An industry analyst made the following observations about JCI’s outlook: “According to estimates made by JCI about what products and how much volume China could buy, China’s annual buys of corn and wheat each could reach 8 MMT, very near the tariff-rate import quotas (TRQs). Though sorghum and DDGS were not under China’s TRQs system, import volume of the two products could also hit 8 million MT, respectively. Given the 50% replacement rate of DDGS to corn, 8 MMT of DDGS was equivalent to 4 MMT of corn. Besides, if China buys 4 MMT of fuel ethanol imports from the U.S. as expected in 2020, it is equivalent to more than 1 MMT of corn imports. Thus, China’s buying of corn, DDGS and sorghum in 2020 is equivalent to an import of at least 12 MMT of grain.”
The analyst added, “Ask freight people how we could ship the amounts JCI signaled... barge freight has been weak lately.”
Trade more concerned with precedent Russian quota might set more so than actual impact… As we reported in “First Thing Today,” Russia’s sag ministry is considering setting a non-tariffs quota for grain exports of 20 MMT for the first half of 2020, the ag ministry said today. The quota would be scrapped for the more active part of the season the second half of the calendar year (from July 1 to Dec. 31). At this point, the plan is simply a draft that has not yet been approved by the government.
Russia’s ag ministry explains food security should be a priority and the quota is meant to protect against shortages of grain on the domestic market. For the first half of the 2019-20 marketing year (July through December) Russia has already exported 25 MMT of grain, with total shipments expected to hit 45 MMT for the marketing year.
Andrey Sizov, an analyst with the ag consultancy SovEcon, says that while shipments the first half of the 2020 calendar year will likely fall short of the 20 MMT quota, “the precedent is unpleasant.” Another European trader cited by Reuters points out, “The gradual build up to Russian export restrictions has started in similar ways in the past.”
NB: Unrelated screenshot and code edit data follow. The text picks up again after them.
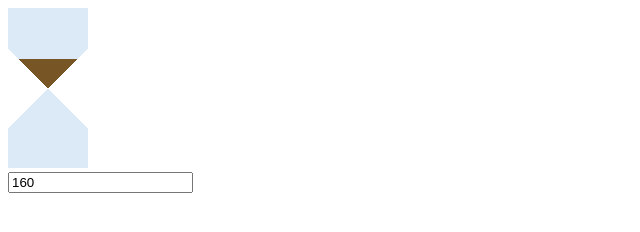
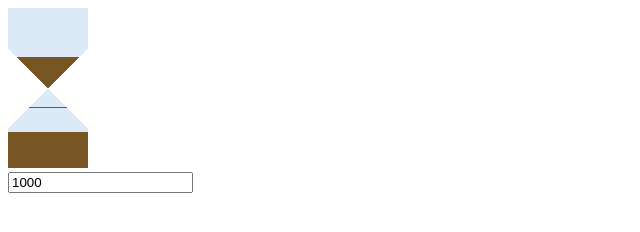
Before and after one commit to jborza/hourglass-js, a plain HTML site: page index.html in a window 1280 px wide. Shown: the whole page, without its empty margins (0-640 px from the left). Drawn offline with Linux system fonts and the light colour scheme.

Commit message:
top and bottom rendering of full rows

```diff
--- a/hourglass.js
+++ b/hourglass.js
@@ -2,7 +2,14 @@ const WIDTH = 80;
 const HEIGHT = 160;
 
 function getLeftBorder(y){
-    return Math.max(0, 120-y);
+    if(y < 40)
+        return 0;
+    else if(y < 80)
+        return y-40;
+    else if(y < 120)
+        return 120-y;
+    else
+        return 0;
 }
 
 //TODO inline
@@ -21,7 +28,7 @@ function drawBorders(ctx) {
 }
 
 function grainsInRow(y){
-    return (getLeftBorder(y) * 2 - WIDTH);
+    return (WIDTH - getLeftBorder(y) * 2);
 }
 
 function getGrainStyle(){
@@ -46,7 +53,20 @@ function drawGrainsTop(ctx, grainCount){
 }
 
 function drawGrainsBottom(ctx, grainCount){
-
+    ctx.fillStyle = getGrainStyle();
+    //todo memoize
+    //calculate amount of full rows
+    let currentGrains = 0;
+    for(y = HEIGHT; y >= HEIGHT/2; y--){
+        const grainsInThisRow = grainsInRow(y);
+        //draw full row if we can
+        if((currentGrains + grainsInThisRow) < grainCount){
+            let leftBorder = getLeftBorder(y);
+            let rightBorder = getRightBorder(y);
+            ctx.fillRect(leftBorder, y, rightBorder-leftBorder, 1);
+            currentGrains += grainsInThisRow;
+        }
+    }
 }
 
 function getContext() {
@@ -54,12 +74,19 @@ function getContext() {
     return canvas.getContext("2d");
 }
 
+function getGrainCountTop(){
+    let grains = document.getElementById("grains");
+    return grains.value;
+}
+
 function draw() {
     let ctx = getContext();
     drawBorders(ctx);
-    const grainCount = 900;
-    drawGrainsTop(ctx, grainCount);
-    drawGrainsBottom(ctx, grainCount);
+    const grainCountTotal = 4000;
+    const grainCountTop = getGrainCountTop();
+    const grainCountBottom = grainCountTotal - grainCountTop;
+    drawGrainsTop(ctx, grainCountTop);
+    drawGrainsBottom(ctx, grainCountBottom);
 }
 
 window.onload = draw();
--- a/index.html
+++ b/index.html
@@ -5,9 +5,11 @@
         <div style="width: 80px; height:160px; ">
             <canvas id="canvas" width="80" height="160"></canvas>
         </div>
-        <input type="number" value="160" style="margin-top: 4px;">
+        <input id="grains" type="number" value="1000" style="margin-top: 4px;" onchange="draw()">
 
         <script src="hourglass.js"></script>
 
+
+
     </body>
 </html>
```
U.S. fiscal deficit pokes above $1 trillion for 2019… The U.S. fiscal deficit topped $1 trillion in 2019, the first time it passed that level in a calendar year since 2012, according to Treasury Department figures released Monday. The budget shortfall hit $1.02 trillion for the January-to-December period, a 17.1% increase from 2018, which itself had seen a 28.2% jump from the previous year. Rising corporate tax revenue helped lower the pace of increase in the spending gap.
For the fiscal year, which began in October, the shortfall is already at $356.6 billion, an 11.7% increase from a year ago. If that pace continues it would also lead to a fiscal deficit for 2019-20 of more than $1 trillion.
Through December, receipts have totaled $806.5 billion while outlays have come to $1.16 trillion. President Donald Trump has now added more to the national debt than former President Barack Obama did in his full second term.
Petrobras to idle Brazilian fertilizer plant… Brazil’s state-controlled Petreleo Brasileiro SA (Petrobras) announced it will idle a fertilizer plant in Parana that has been consistently losing money since it was acquired in 2013. The oil company said it had been trying to sell the nitrogen fertilizer unit without success for more than two years. The company will fire nearly 400 people as a result.